Since the deal's signing, the bulk of the collaboration has been on interoperability between Sun's Solaris operating system and Microsoft's Windows OS and on interoperability of Web services, said one Sun executive.
Closer technical ties between Solaris and Windows could blur the lines between their companies' respective products and provide, for example, a way to sign on to Windows and Solaris servers at the same time.
At a Sun event earlier this month, Sun CEO Scott McNealy said better-aligned authentication software will be a major benefit to Sun and Microsoft's joint customers.
"Bringing those two together in a circle-of-trust, compatible, single-sign-on kind of way will be a huge breakthrough," McNealy said.
The two companies have also started to collaborate on the development of Web services specifications, which define various aspects of software development and operations.
Last month, for example, Sun and Microsoft were among the co-authors of, a technical blueprint for keeping track of a range of networked devices--from consumer electronics to server computers.
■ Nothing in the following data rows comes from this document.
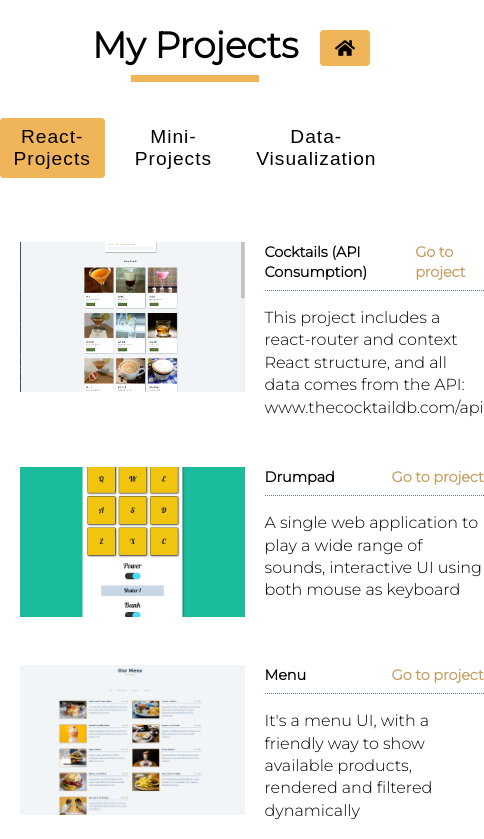
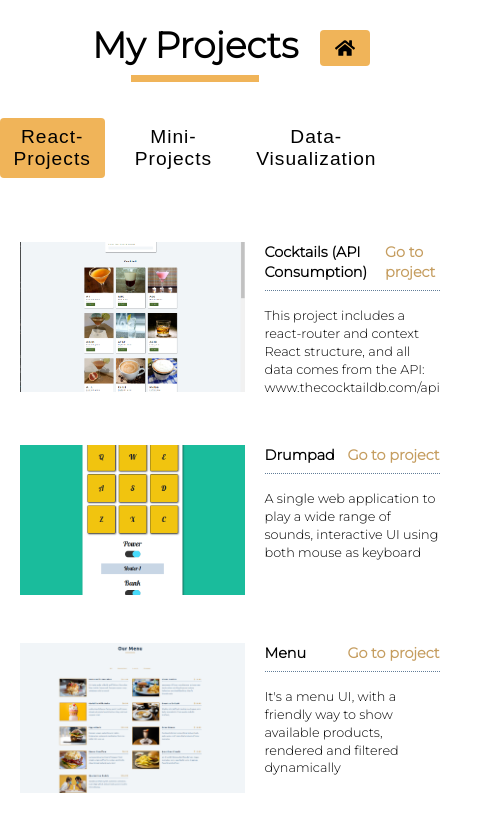
Before and after one commit to kncalderong/portfolio, a React (Create React App) app: page /projects in a window 390 px wide. Shown: the top 839 px of the page, 484 px wide, since content can reach past the window. Built offline with nearby package versions, Linux system fonts and the light colour scheme; a web font is replaced by a local one.

Commit message:
responsive UX fixes added

```diff
--- a/src/index.css
+++ b/src/index.css
@@ -629,7 +629,7 @@ Error page
     padding: 2.5rem;
   }
   .item-collage h3 {
-    font-size: 0.8rem;
+    font-size: 0.7rem;
   }
   .dv-img {
     width: 480px;
@@ -645,7 +645,10 @@ Error page
   .project-page-item {
     grid-template-columns: 225px 1fr;
     gap: 0 1.25rem;
-    max-width: 40rem;
+    max-width: 420px;
+  }
+  .project-page-text {
+    font-size: 0.8rem;
   }
 }
 
@@ -655,7 +658,7 @@ Error page
     width: 400px;
   }
   .dv-container {
-    width: 480px;
+    width: 440px;
   }
   .prev {
     left: 20px;
```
In the past, Sun and Microsoft did little joint Web services work and have been, in fact, on .
In another indication of closer ties between the companies' Web services initiatives, Microsoft plans to host a series of Webcasts in December and January focusing on interoperability between Sun's Java and Microsoft's .Net development software.
The Webcasts, which will be hosted by a third party instead of Microsoft, will address ways that programmers can improve the integration between Java programs and Windows applications written with .Net tools.